I'll work for one person-month at 50 EUR/h (times 160 hours = 8000 EUR) spread over two to three months on osm2pgsql. Billing for the whole sum will be at the end of that time.
This is, of course, not enough time to tackle everything on the road map. But it should get us a good step forward. I propose work will focus on the following tasks (pending maintainer approval):
- Ongoing maintenance as needed (looking at issues coming in, fixing bugs, cleaning up code, etc.)
- Set up of osm2pgsql.org (*) as a new site for documentation and consolidate existing documentation there as well as write new documentation. (About 1 week.)
- Rethink output of the program to make it more concise and useful and consolidate the code for that. (< 1 week.)
- Tackle refactoring and cleanup of the "middle" code. This is an important part of the internal infrastructure of osm2pgsql that's needed for other improvements. (About 2 weeks.)
- Other work from the road map as time permits in consultation with the maintainers.

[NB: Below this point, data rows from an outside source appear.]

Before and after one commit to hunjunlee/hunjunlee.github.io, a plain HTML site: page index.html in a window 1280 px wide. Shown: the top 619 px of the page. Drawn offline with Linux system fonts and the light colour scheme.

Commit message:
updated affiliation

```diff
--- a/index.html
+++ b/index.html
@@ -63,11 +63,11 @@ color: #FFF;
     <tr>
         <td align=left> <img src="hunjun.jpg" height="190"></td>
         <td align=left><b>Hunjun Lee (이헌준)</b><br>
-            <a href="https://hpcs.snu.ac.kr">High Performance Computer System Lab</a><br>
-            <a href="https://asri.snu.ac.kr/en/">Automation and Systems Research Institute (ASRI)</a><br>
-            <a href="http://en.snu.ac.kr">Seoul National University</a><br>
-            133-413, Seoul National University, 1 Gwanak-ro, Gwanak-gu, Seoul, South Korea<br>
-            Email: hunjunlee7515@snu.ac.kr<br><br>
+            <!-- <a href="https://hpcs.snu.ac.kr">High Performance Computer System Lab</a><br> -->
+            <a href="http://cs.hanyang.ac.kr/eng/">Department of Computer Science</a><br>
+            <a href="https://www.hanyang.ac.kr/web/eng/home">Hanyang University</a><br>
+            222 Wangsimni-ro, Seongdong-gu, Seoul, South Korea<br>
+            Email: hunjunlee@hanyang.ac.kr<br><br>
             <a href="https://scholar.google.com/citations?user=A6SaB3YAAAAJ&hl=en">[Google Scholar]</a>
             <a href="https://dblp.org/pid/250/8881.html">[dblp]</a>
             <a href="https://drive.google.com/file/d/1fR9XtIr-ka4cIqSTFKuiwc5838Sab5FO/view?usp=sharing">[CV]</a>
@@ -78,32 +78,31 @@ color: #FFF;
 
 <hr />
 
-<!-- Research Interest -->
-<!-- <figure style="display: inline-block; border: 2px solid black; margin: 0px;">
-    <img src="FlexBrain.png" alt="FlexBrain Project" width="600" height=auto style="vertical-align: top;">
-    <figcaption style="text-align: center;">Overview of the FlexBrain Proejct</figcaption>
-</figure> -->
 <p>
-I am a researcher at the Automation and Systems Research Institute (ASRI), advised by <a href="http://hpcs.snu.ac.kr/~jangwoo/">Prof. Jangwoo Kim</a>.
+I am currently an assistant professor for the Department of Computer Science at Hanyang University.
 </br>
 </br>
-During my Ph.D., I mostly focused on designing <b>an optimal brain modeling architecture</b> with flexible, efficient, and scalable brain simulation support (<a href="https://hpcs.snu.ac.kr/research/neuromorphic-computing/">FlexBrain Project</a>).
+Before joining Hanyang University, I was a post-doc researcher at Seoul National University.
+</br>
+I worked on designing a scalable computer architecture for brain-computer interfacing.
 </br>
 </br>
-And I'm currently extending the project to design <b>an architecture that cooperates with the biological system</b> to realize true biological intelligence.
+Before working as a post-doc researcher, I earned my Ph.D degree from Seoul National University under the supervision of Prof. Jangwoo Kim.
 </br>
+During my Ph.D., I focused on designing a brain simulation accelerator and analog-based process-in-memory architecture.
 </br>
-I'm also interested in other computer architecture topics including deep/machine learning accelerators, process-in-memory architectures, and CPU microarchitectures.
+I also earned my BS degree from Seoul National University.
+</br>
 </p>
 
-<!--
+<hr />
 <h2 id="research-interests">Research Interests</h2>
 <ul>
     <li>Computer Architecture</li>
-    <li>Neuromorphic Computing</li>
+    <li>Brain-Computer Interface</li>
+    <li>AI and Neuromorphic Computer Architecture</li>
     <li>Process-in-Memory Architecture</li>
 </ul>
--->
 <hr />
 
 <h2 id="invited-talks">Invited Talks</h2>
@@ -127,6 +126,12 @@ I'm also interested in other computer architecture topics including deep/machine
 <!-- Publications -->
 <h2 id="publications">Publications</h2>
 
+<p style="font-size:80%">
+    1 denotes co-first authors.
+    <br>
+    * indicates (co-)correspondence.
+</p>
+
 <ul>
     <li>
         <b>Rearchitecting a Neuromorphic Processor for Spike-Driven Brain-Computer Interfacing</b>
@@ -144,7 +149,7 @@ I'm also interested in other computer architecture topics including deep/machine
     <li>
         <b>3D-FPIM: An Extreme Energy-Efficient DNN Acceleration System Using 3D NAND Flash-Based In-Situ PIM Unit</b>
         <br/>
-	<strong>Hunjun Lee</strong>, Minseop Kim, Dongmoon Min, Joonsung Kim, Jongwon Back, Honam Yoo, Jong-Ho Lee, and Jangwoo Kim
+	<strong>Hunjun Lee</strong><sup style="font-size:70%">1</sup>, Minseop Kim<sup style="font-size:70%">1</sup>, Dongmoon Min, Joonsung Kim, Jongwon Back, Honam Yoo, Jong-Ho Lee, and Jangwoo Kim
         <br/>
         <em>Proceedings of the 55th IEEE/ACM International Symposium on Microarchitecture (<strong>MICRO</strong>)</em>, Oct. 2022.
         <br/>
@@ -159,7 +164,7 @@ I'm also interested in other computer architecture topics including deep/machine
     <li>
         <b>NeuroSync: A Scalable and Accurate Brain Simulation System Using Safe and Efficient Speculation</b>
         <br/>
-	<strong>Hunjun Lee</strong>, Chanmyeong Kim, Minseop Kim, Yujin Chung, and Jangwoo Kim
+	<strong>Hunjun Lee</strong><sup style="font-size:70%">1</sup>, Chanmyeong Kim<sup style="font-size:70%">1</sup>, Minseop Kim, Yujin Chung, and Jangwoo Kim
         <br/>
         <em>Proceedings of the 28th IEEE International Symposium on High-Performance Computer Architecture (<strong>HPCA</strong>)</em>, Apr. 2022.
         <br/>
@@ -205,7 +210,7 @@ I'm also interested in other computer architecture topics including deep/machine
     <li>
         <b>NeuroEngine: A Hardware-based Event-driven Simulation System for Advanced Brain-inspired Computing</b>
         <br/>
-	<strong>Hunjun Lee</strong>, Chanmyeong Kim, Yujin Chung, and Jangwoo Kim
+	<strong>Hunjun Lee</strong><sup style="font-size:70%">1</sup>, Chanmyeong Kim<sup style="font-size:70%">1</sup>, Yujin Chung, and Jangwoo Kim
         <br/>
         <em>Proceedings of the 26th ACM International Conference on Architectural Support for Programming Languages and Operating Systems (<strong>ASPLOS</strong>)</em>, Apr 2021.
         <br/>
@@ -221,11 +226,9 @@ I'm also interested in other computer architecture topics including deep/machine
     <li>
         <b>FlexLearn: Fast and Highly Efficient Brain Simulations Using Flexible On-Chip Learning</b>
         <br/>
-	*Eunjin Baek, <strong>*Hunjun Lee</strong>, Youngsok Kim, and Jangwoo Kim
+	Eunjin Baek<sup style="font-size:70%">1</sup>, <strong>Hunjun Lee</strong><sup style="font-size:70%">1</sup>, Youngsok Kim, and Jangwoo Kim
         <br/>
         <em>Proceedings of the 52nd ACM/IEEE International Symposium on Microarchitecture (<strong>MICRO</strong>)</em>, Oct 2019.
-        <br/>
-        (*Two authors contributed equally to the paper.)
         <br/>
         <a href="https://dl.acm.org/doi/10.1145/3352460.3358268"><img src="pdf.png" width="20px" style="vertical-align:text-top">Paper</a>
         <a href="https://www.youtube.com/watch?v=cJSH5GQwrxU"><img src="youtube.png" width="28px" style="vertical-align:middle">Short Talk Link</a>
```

I have written about my work on osm2pgsql in the lasts months on my blog at https://blog.jochentopf.com/ . While working for the OSMF I would continue to do so. I am also available to the community for questions, ideas, and discussions in the usual channels like the dev mailing list. I would also suggest that we organize some kind of online meeting with interested parties to discuss the mentioned road map and get feedback from the wider community.
Road Map for osm2pgsql
Current as of 2020-07-26.
This document is a kind of road map for osm2pgsql development. It’s not to be understood as a definite “this is what we’ll do” document, but as a rough overview of the shared understanding of the maintainers about where we are and in what areas we see need for work. It is incomplete.
Where we are: A Stable Platform
First and foremost osm2pgsql must be a stable and reliable platform for its many users who use it every day to maintain current maps. Backwards compatibility is important and must be kept wherever possible. This makes developing new features more difficult, but it gives the users a way forward, using new features as they are needed without the need for a break-the-world update.
This also means that often ongoing maintenance, bugfixing, attending to issues, making sure everything keeps working with old and new library and operating system versions etc. is more important than new features.
The development mostly is done on Linux and most users use osm2pgsql on Linux. Osm2pgsql must work well on all current and some older versions of major Linux distributions.
Because we currently have no Windows or OSX developers the support for these operating systems is “best effort”, we try to keep it working but can not promise anything.
Only 64 bit systems are supported.
Osm2pgsql currently needs a C++11 compiler, switching to newer C++ versions will be considered based on availability in the Linux distributions we want to support.
Osm2pgsql must always support all officially supported versions of PostgreSQL (currently 9.5 and above) and maybe more. Some optional features might only be supported in newer PostgreSQL versions.
Osm2pgsql wants to be as resource-friendly as possible. It must always be possible to use it with small data extracts on a hobbyists laptop. Processing the full planet file and running minutely updates must be possible on a reasonably modern machine (64GB RAM, SSD).
Where we want to go
The following sections describe major topics or areas of work. They are roughly ordered from the more important, simpler, more near-term to the less important, more complex, more “out there” ideas. This does not imply an order in which problems will be tackled (or even whether they will be tackled at all).
Note that many of the following topics overlap. Some topics have related issues which are listed below, but not all open concerns appear in Github issues.
There is always the ongoing maintenance.